OSHA publications mention that safety hazards apply mostly to the physical conditions of the workplace or the way equipment and machinery are used. Examples mentioned include electrical safety, power and hand tools, working and walking surfaces, trip and fall hazards, ladders, scaffolds, and other personal climbing and elevated support devices, lock out and tag out procedures, compressed gases, flammable or combustible materials, other hazardous chemicals and so on.
The list of health hazards goes on and on and just about every environment and occupation has its own list. The most commonly listed are: carbon monoxide, cockroaches, dust mites, lead, mold, pesticides, radon, rodents, asbestos and arsenic-treated wood.
HUD Regulations Attachment 5 mentions that the EPA website (http://www.epa.gov/epawaste/hazard/index.htm) lists additional health hazards. Specific health hazards mentioned in Attachment 5 are: decaying food or other organic matter, dead animals and animal feces, pest infestations, broken glass or other sharp objects, large containers of liquids, large quantities of paint or paint products paints or solvents in any amount stored in or near papers, fabrics or other flammable materials, highly flammable chemicals (e.g., solvents, paint thinners, gasoline, motor oil and motor additives, etc.).
Contractors must know local laws and ordinances which may have their own list of safety hazards and health hazards and the required methods of disposal.
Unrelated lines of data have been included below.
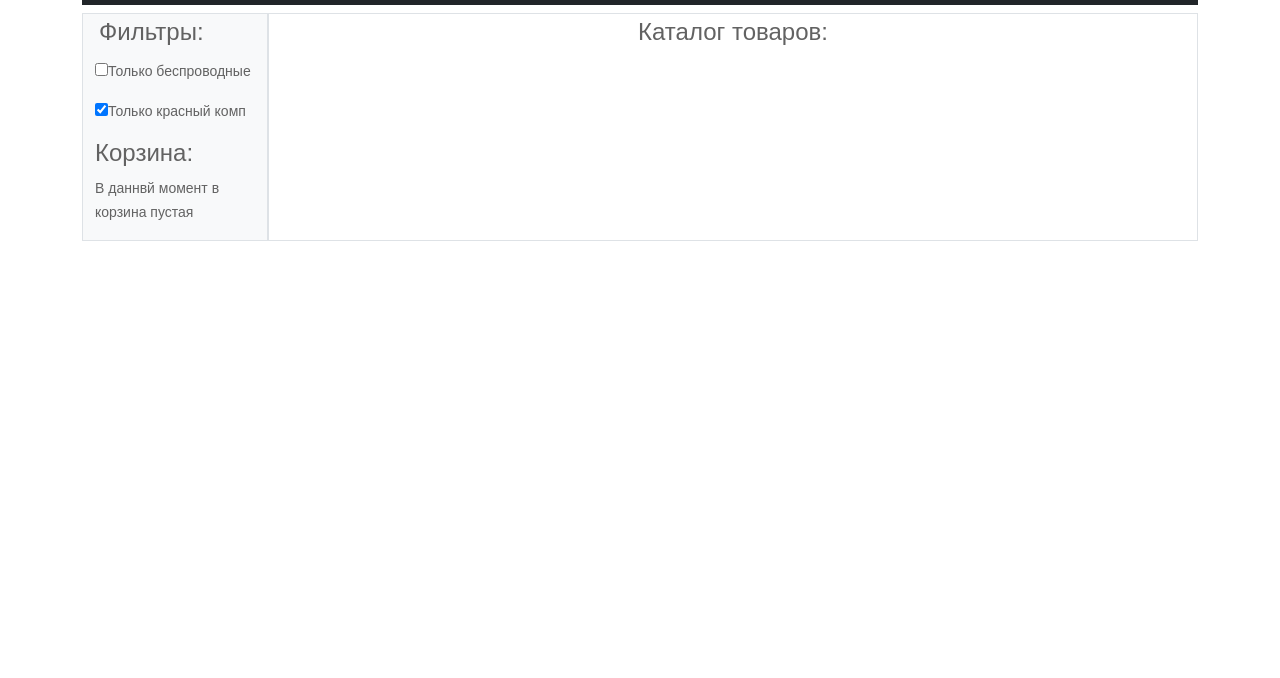
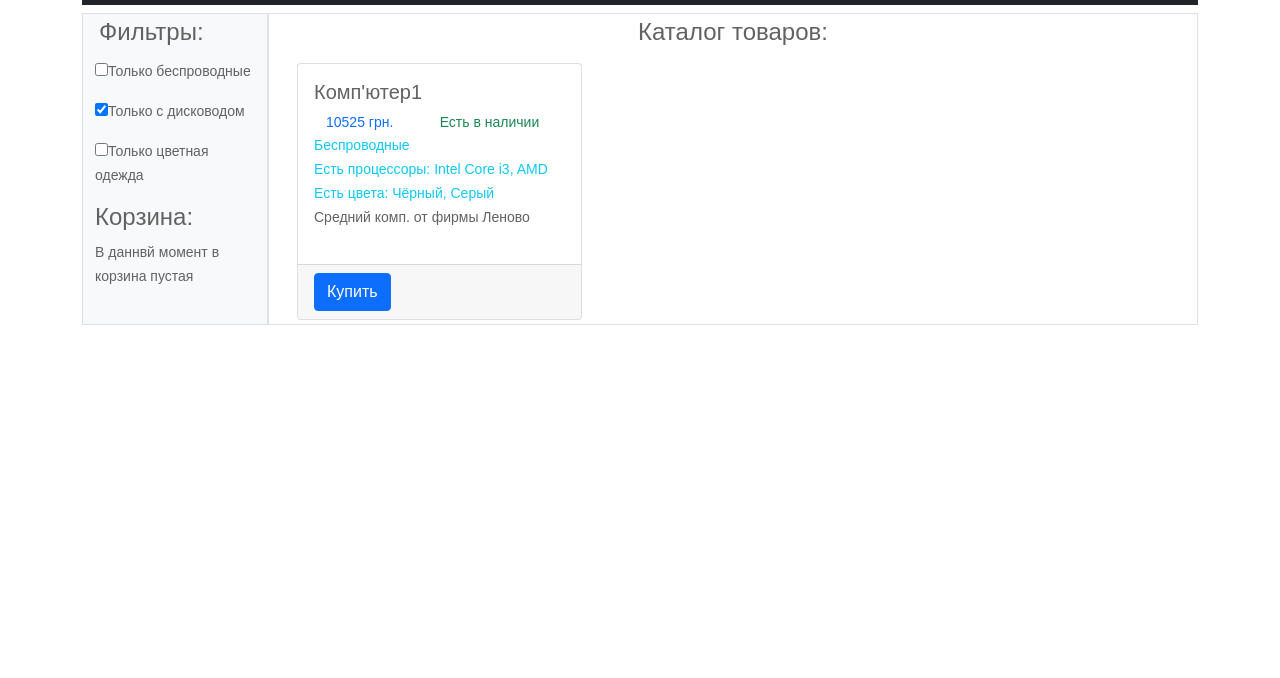
Before and after one commit to vedenskaya/trpz2, a website: page web04/index.html in a window 1280 px wide. Both pictures are taken after a click on the checkbox 101 px from the left and 231 px from the top of the page. Shown: the part 122-800 px from the top of the page. Drawn offline with nearby package versions, Linux system fonts and the light colour scheme.

Commit message:
web04 update

```diff
--- a/web04/index.html
+++ b/web04/index.html
@@ -478,6 +478,9 @@
           </div>
           <div class="modal-body">
             <div class="container-fluid">
+              <div>
+                На складе <span id="productCount"></span> товаров
+              </div>
               <form>
                 <label for="inputquantity">Сколько нужно?</label>
                 <input type="text" class="form-control" id="inputquantity" placeholder="Целые числа" value="1">
--- a/web04/ts/script.js
+++ b/web04/ts/script.js
@@ -236,13 +236,14 @@ var CPU;
 ;
 var Computer = /** @class */ (function (_super) {
     __extends(Computer, _super);
-    function Computer(id, name, price, description, inStock, list) {
+    function Computer(id, name, price, description, inStock, isDrive, list) {
         var _this = _super.call(this, id, name, price, description, inStock) || this;
         _this.id = id;
         _this.name = name;
         _this.price = price;
         _this.description = description;
         _this.inStock = inStock;
+        _this.isDrive = isDrive;
         _this.list = list;
         _this.CalculateFlags();
         _this.Init();
@@ -271,20 +272,22 @@ var Computer = /** @class */ (function (_super) {
             p.innerHTML = "Есть процессоры: " + str;
             obj.firstChild.firstChild.insertBefore(p, obj.firstChild.firstChild.childNodes[2]);
         }
-        // if (this.isRedComp) {
-        //   let p = document.createElement("p");
-        //   p.setAttribute("class", "card-text text-info m-0");
-        //   p.innerHTML = "Красные компы";
-        //   obj.firstChild.firstChild.insertBefore(p, obj.firstChild.firstChild.childNodes[2]);
-        // }
-        if (document.getElementById('isRedComp') == null) {
+        //Если наушники беспроводные, то добавляем информацию об этом в карточку
+        if (this.isDrive) {
+            var p = document.createElement("p");
+            p.setAttribute("class", "card-text text-info m-0");
+            p.innerHTML = "Беспроводные";
+            obj.firstChild.firstChild.insertBefore(p, obj.firstChild.firstChild.childNodes[2]);
+        }
+        //Если эти конкретные наушники беспроводные и нет чекбокса группировки, то добавляем его
+        if (document.getElementById('isDrive') == null && this.isDrive != null && this.isDrive) {
             var inp = document.createElement("input");
             inp.setAttribute("type", "checkbox");
-            inp.setAttribute("id", "isRedComp");
-            inp.setAttribute("onclick", "CheckRedComp(this.checked)");
+            inp.setAttribute("id", "isDrive");
+            inp.setAttribute("onclick", "CheckDrive(this.checked)");
             var lab = document.createElement("p");
             lab.appendChild(inp);
-            lab.innerHTML += "Только красный комп<br>";
+            lab.innerHTML += "Только с дисководом<br>";
             var div = document.getElementById('myTools');
             div.appendChild(lab);
         }
@@ -306,15 +309,12 @@ var Computer = /** @class */ (function (_super) {
     };
     return Computer;
 }(Product));
-function CheckRedComp(flag) {
+function CheckDrive(flag) {
     document.getElementById('rowts').innerHTML = "";
     if (flag) {
-        for (var i = 0; i < this.productList.length; i++) {
-            if (productList[i] instanceof Computer)
-                for (var j = 0; productList[i].list.length; j++)
-                    if (productList[i].list[j].color == Color.Red)
-                        productList[i].Init();
-        }
+        for (var i = 0; i < this.productList.length; i++)
+            if (productList[i] instanceof Computer && productList[i].isDrive)
+                productList[i].Init();
     }
     else {
         for (var i = 0; i < this.productList.length; i++)
@@ -324,13 +324,14 @@ function CheckRedComp(flag) {
 // Outerwear
 var Outerwear = /** @class */ (function (_super) {
     __extends(Outerwear, _super);
-    function Outerwear(id, name, price, description, inStock, list) {
+    function Outerwear(id, name, price, description, inStock, isColor, list) {
         var _this = _super.call(this, id, name, price, description, inStock) || this;
         _this.id = id;
         _this.name = name;
         _this.price = price;
         _this.description = description;
         _this.inStock = inStock;
+        _this.isColor = isColor;
         _this.list = list;
         _this.CalculateFlags();
         _this.Init();
@@ -359,6 +360,25 @@ var Outerwear = /** @class */ (function (_super) {
             p.innerHTML = "Есть размеры: " + str;
             obj.firstChild.firstChild.insertBefore(p, obj.firstChild.firstChild.childNodes[2]);
         }
+        //Если наушники беспроводные, то добавляем информацию об этом в карточку
+        if (this.isColor) {
+            var p = document.createElement("p");
+            p.setAttribute("class", "card-text text-info m-0");
+            p.innerHTML = "Беспроводные";
+            obj.firstChild.firstChild.insertBefore(p, obj.firstChild.firstChild.childNodes[2]);
+        }
+        //Если эти конкретные наушники беспроводные и нет чекбокса группировки, то добавляем его
+        if (document.getElementById('isColor') == null && this.isColor != null && this.isColor) {
+            var inp = document.createElement("input");
+            inp.setAttribute("type", "checkbox");
+            inp.setAttribute("id", "isColor");
+            inp.setAttribute("onclick", "CheckColor(this.checked)");
+            var lab = document.createElement("p");
+            lab.appendChild(inp);
+            lab.innerHTML += "Только цветная одежда<br>";
+            var div = document.getElementById('myTools');
+            div.appendChild(lab);
+        }
         this.Embed(obj);
     };
     //Вычисление сложных особенностей
@@ -377,6 +397,18 @@ var Outerwear = /** @class */ (function (_super) {
     };
     return Outerwear;
 }(Product));
+function CheckColor(flag) {
+    document.getElementById('rowts').innerHTML = "";
+    if (flag) {
+        for (var i = 0; i < this.productList.length; i++)
+            if (productList[i] instanceof Outerwear && productList[i].isColor)
+                productList[i].Init();
+    }
+    else {
+        for (var i = 0; i < this.productList.length; i++)
+            productList[i].Init();
+    }
+}
 var Basket = /** @class */ (function () {
     function Basket() {
         this.list = []; //Список товаров в корзине
@@ -395,7 +427,16 @@ var Basket = /** @class */ (function () {
         else {
             document.getElementById('modlalMessag').innerHTML = "";
             productList[val].inStock -= num;
-            this.list[this.list.length] = { id: val, quantity: num };
+            var f = true;
+            for (var i = 0; i < this.list.length; i++) {
+                if (this.list[i].id === val) {
+                    this.list[i].quantity += num;
+                    f = false;
+                    break;
+                }
+            }
+            if (f)
+                this.list[this.list.length] = { id: val, quantity: num };
             this.CalculateBasket();
             return true;
         }
@@ -405,7 +446,8 @@ var Basket = /** @class */ (function () {
         if (this.list.length > 0) {
             var id = void 0;
             var total = 0;
-            var message = "В даннвй момент в корзине:<br>";
+            var message = "В данный момент в корзине:<br>";
+            this.list.sort(function (a, b) { return a.id - b.id; });
             for (var i = 0; i < this.list.length; i++) {
                 message += productList[this.list[i].id].name + " - " + this.list[i].quantity + "<br>";
                 total += productList[this.list[i].id].price * this.list[i].quantity;
@@ -425,6 +467,7 @@ function myByBtn(val) {
 }
 //Действие на кнопке "купить"
 function WantBuy(val) {
+    document.getElementById('productCount').innerHTML = productList[val].inStock;
     document.getElementById('modlalBtn').setAttribute("value", val);
 }
 //Инициализация корзины
@@ -450,22 +493,22 @@ var productList = [
         { dimension: 43, color: Color.Pink, quantity: 1 }
     ]),
     new Balalaika(8, "Балалайка2", 217, "Обычная балалайка белорусской фирмы Змрочныя мелодыі.", 1),
-    new Computer(9, "Комп'ютер1", 10525, "Средний комп. от фирмы Леново", 2, [
+    new Computer(9, "Комп'ютер1", 10525, "Средний комп. от фирмы Леново", 2, true, [
         { color: Color.Black, cpu: CPU.I3 },
         { color: Color.Gray, cpu: CPU.Amd },
     ]),
-    new Computer(10, "Комп'ютер2", 17365, "Выше среднего комп. от фирмы Асус", 5, [
+    new Computer(10, "Комп'ютер2", 17365, "Выше среднего комп. от фирмы Асус", 5, false, [
         { color: Color.Black, cpu: CPU.I7 },
         { color: Color.Blue, cpu: CPU.I7 },
         { color: Color.Blue, cpu: CPU.I5 },
         { color: Color.Red, cpu: CPU.Amd },
         { color: Color.Black, cpu: CPU.Amd },
     ]),
-    new Outerwear(11, "Одежда1", 500, "Шуба", 2, [
+    new Outerwear(11, "Одежда1", 500, "Шуба", 2, false, [
         { color: Color.Black, dimension: 44 },
         { color: Color.Gray, dimension: 45 }
     ]),
-    new Outerwear(12, "Одежда2", 40, "Штаны", 3, [
+    new Outerwear(12, "Одежда2", 40, "Штаны", 3, true, [
         { color: Color.Black, dimension: 39 },
         { color: Color.Red, dimension: 44 },
         { color: Color.Blue, dimension: 44 },
```
Also changed, not shown: web04/ts/script.ts (+72 -27 lines).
Particular attention must be given to all objects, appliances in particular (ovens, refrigerators, food freezers, etc.) that have doors; many municipalities impose criminal charges for improper storage and/or disposal.